Help Your District Find Money

In late December, the US Department of Education released a very brief Frequently Asked Question (FAQ) sheet to dispel confusion around how American Rescue Plan Act (ARP) dollars should and are being spent.

The new FAQ adds on to guidance released in May and clarifies questions raised in the wake of Secretary Cardona’s December letter that urged school districts to use ARP funds to alleviate the current teacher shortage. That letter suggested that districts consider using ARP funds to hire additional educators and staff, increase educator compensation to persuade teachers to remain in their jobs, build and maintain a cadre of high-quality substitute teachers, support staff well-being, and make investments in the educator pipeline. There was no mention of other uses of ARP funding, including professional development.

The most recent FAQ provides a more fulsome explanation of how school districts can use ARP dollars that is not focused solely on addressing the educator shortage. ED states in the FAQ sheet that ESF’s general purpose is to “prevent, prepare for, and respond to” COVID-19. It also highlights this statement from the original use of funds guidance to emphasize the broad range of services for which school districts can use ARP dollars: “These Federal emergency resources are available for a wide range of activities to address diverse needs arising from or exacerbated by the COVID-19 pandemic, or to emerge stronger post-pandemic, including responding to students’ social, emotional, mental health, and academic needs and continuing to provide educational services as States, LEAs, and schools respond to and recover from the pandemic.”

In the new FAQ document, the Department makes clear that its overriding guidance to school districts is to use these funds to make educational systems better for students, educators, staff, schools, and their communities post-pandemic.
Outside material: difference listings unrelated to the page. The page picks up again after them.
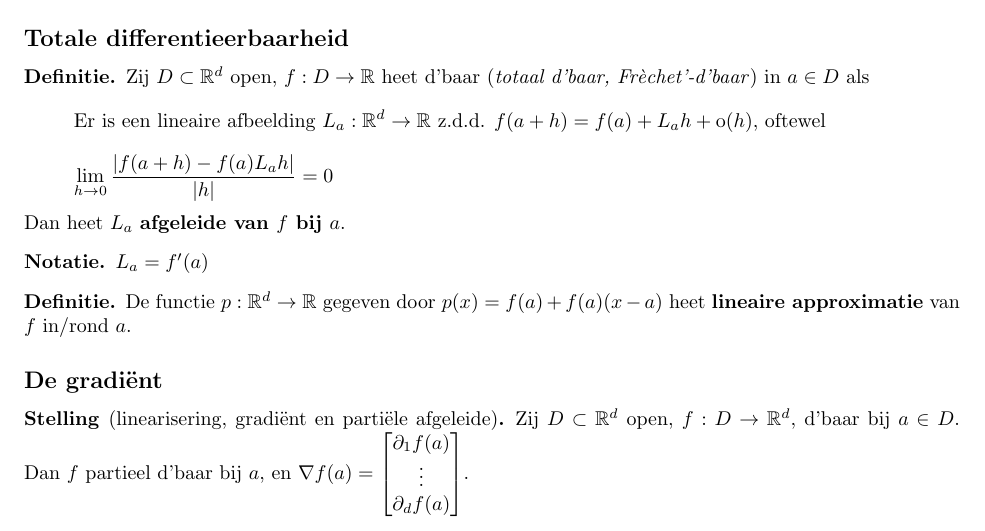
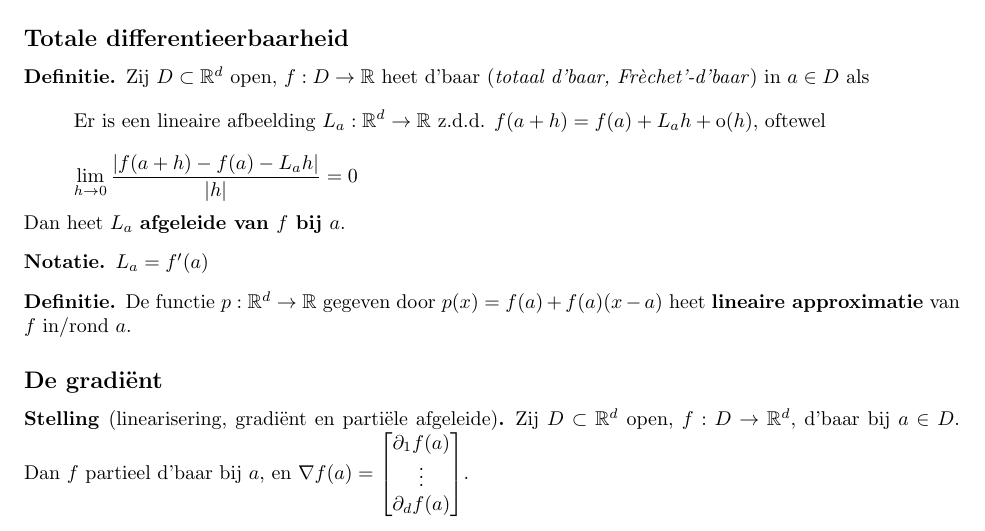
Before and after one commit to PHPirates/analyse-2-samenvatting, a LaTeX problem sheet (samenvatting Abby.tex): part of page 8 of 15, cut so that both start at the same text. Compiled offline with pdfLaTeX.

Commit message:
definitie totale differentieerbaarheid

```diff
--- a/samenvatting Abby.tex
+++ b/samenvatting Abby.tex
@@ -305,7 +305,7 @@
         \subsection{Totale differentieerbaarheid}
             \define Zij $D \subset \mathbb{R}^d$ open, $f:D \rightarrow \mathbb{R}$ heet d'baar (\textit{totaal d'baar, Fr\`echet'-d'baar}) in $a \in D$ als
             \[\text{Er is een lineaire afbeelding } L_a:\mathbb{R}^d \rightarrow \mathbb{R} \text{ z.d.d. } f(a+h)=f(a)+L_a h +\mathrm{o}(h)\text{, oftewel}\]
-            \[\lim_{h \rightarrow 0}\frac{|f(a+h)-f(a)L_a h|}{|h|} = 0\]
+            \[\lim_{h \rightarrow 0}\frac{|f(a+h)-f(a)-L_a h|}{|h|} = 0\]
             Dan heet $L_a$ \textbf{afgeleide van $f$ bij $a$}.
             \nota $L_a = f'(a)$
             \define De functie $ p: \mathbb{R}^d \rightarrow \mathbb{R} $ gegeven door $ p(x)=f(a)+f(a)(x-a) $ heet \textbf{lineaire approximatie} van $ f $ in/rond $ a $.
```
Also changed, not shown: samenvatting Abby.tex (2 more changed lines).
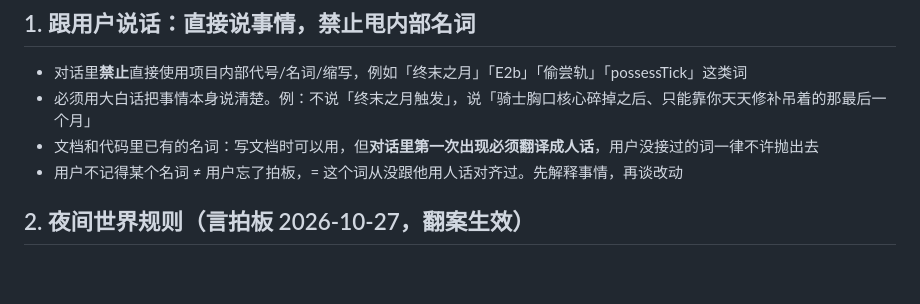
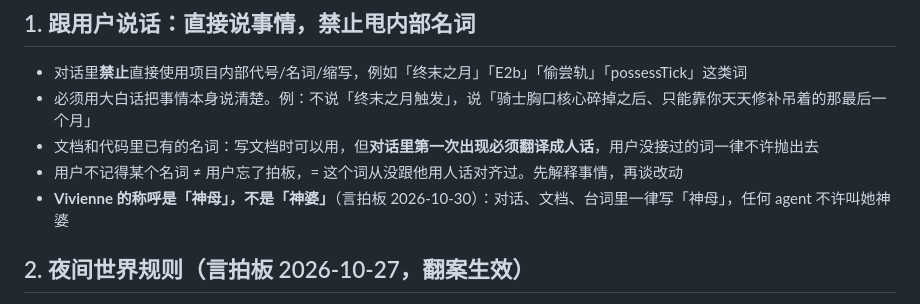
Before and after one commit to Jacy864/1111111111, a Markdown page: AGENTS.md, the part around the change. Drawn GitHub-style; blank space fills up the shorter version.

Commit message:
协作规则：Vivienne称呼是神母不是神婆，任何agent不许叫错

```diff
--- a/AGENTS.md
+++ b/AGENTS.md
@@ -6,6 +6,7 @@
 - 必须用大白话把事情本身说清楚。例：不说「终末之月触发」，说「骑士胸口核心碎掉之后、只能靠你天天修补吊着的那最后一个月」
 - 文档和代码里已有的名词：写文档时可以用，但**对话里第一次出现必须翻译成人话**，用户没接过的词一律不许抛出去
 - 用户不记得某个名词 ≠ 用户忘了拍板，= 这个词从没跟他用人话对齐过。先解释事情，再谈改动
+- **Vivienne 的称呼是「神母」，不是「神婆」**（言拍板 2026-10-30）：对话、文档、台词里一律写「神母」，任何 agent 不许叫她神婆
 
 ## 2. 夜间世界规则（言拍板 2026-10-27，翻案生效）
 
```
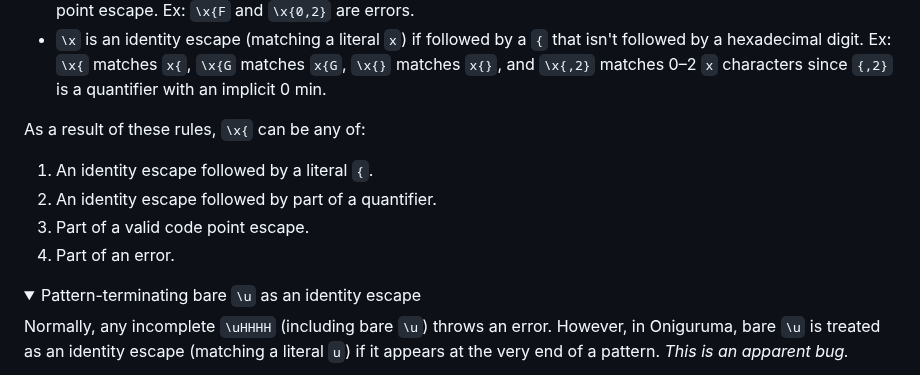
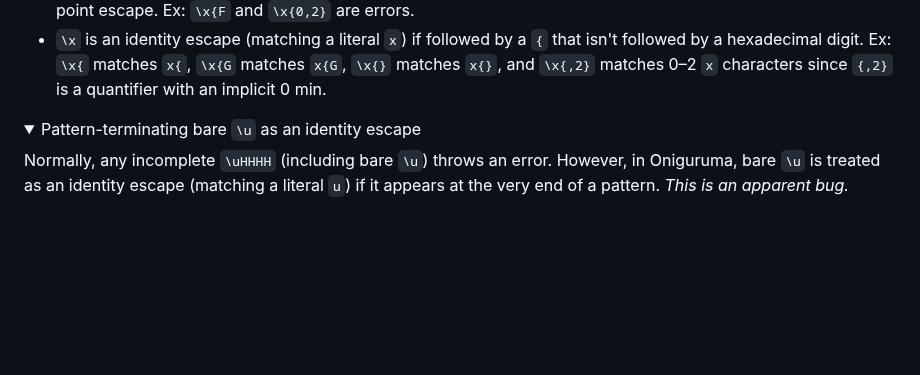
Before and after one commit to slevithan/oniguruma-parser, a Markdown page: README.md, the part around one of its changes. GitHub-like rendering; folded sections open; blank space fills up the shorter version.

```diff
--- a/README.md
+++ b/README.md
@@ -164,13 +164,6 @@ Behavior details for `\x` in Oniguruma:
 - `\x` is an identity escape (matching a literal `x`) if it appears at the very end of a pattern. *This is an apparent bug.*
 - `\x` is an error if followed by a `{` that's followed by a hexadecimal digit that doesn't form a valid `\x{…}` code point escape. Ex: `\x{F` and `\x{0,2}` are errors.
 - `\x` is an identity escape (matching a literal `x`) if followed by a `{` that isn't followed by a hexadecimal digit. Ex: `\x{` matches `x{`, `\x{G` matches `x{G`, `\x{}` matches `x{}`, and `\x{,2}` matches 0–2 `x` characters since `{,2}` is a quantifier with an implicit 0 min.
-
-As a result of these rules, `\x{` can be any of:
-
-1. An identity escape followed by a literal `{`.
-2. An identity escape followed by part of a quantifier.
-3. Part of a valid code point escape.
-4. Part of an error.
 </details>
 
 <details>
```
Also changed, not shown: other parts of README.md (+2 -2 lines).
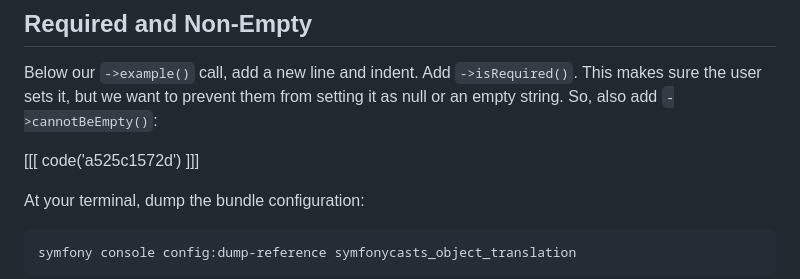
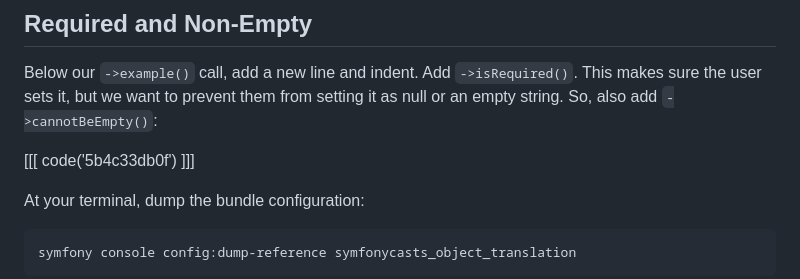
Before and after one commit to SymfonyCasts/bundle-development, a Markdown page: sfcasts/configuration-validation.md, the part around the change. Rendered like a GitHub page.

Commit message:
fix code block

```diff
--- a/sfcasts/configuration-validation.md
+++ b/sfcasts/configuration-validation.md
@@ -14,7 +14,7 @@ Below our `->example()` call, add a new line and indent. Add `->isRequired()`.
 This makes sure the user sets it, but we want to prevent them from setting
 it as null or an empty string. So, also add `->cannotBeEmpty()`:
 
-[[[ code('a525c1572d') ]]]
+[[[ code('5b4c33db0f') ]]]
 
 At your terminal, dump the bundle configuration:
 
```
In the document, ED encourages SEAs and LEAs to take a holistic approach in their response to COVID-19 so that nothing will impede recovery from the pandemic.

The document also provides the allowable activities for preventing, preparing for, and responding to the pandemic, which include:

  • Addressing social, emotional, mental health, and academic needs through activities such as providing mental health services and supports to students, programs to re-engage students, continuing to address issues of digital equity and access, and implementing rigorous curricula.
  • Ensuring that students have access to teachers and critical staff needed to support their success through hiring more educators and improving compensation to recruit and retain all school staff.
  • Sustaining and expanding existing summer learning and enrichment programming or early childhood education programs.
  • Creating or improving existing data systems and collection to identify and respond in a timely manner to student needs.
  • Supporting the needs of children with disabilities, under the Individuals with Disabilities Education Act (IDEA), such as by eliminating evaluation backlogs and providing support and direct services to these children, including technical assistance, personnel preparation, and professional development.
  • Providing educational and related services to students with disabilities under Section 504 of the Rehabilitation Act of 1973 who are not eligible for services under IDEA.
  • Maintaining healthy facilities, which would include addressing pre-existing or new ventilation, roofing, and plumbing needs, or other needs that may inhibit healthy learning environments during full-time in-person learning.

The full document can be accessed here.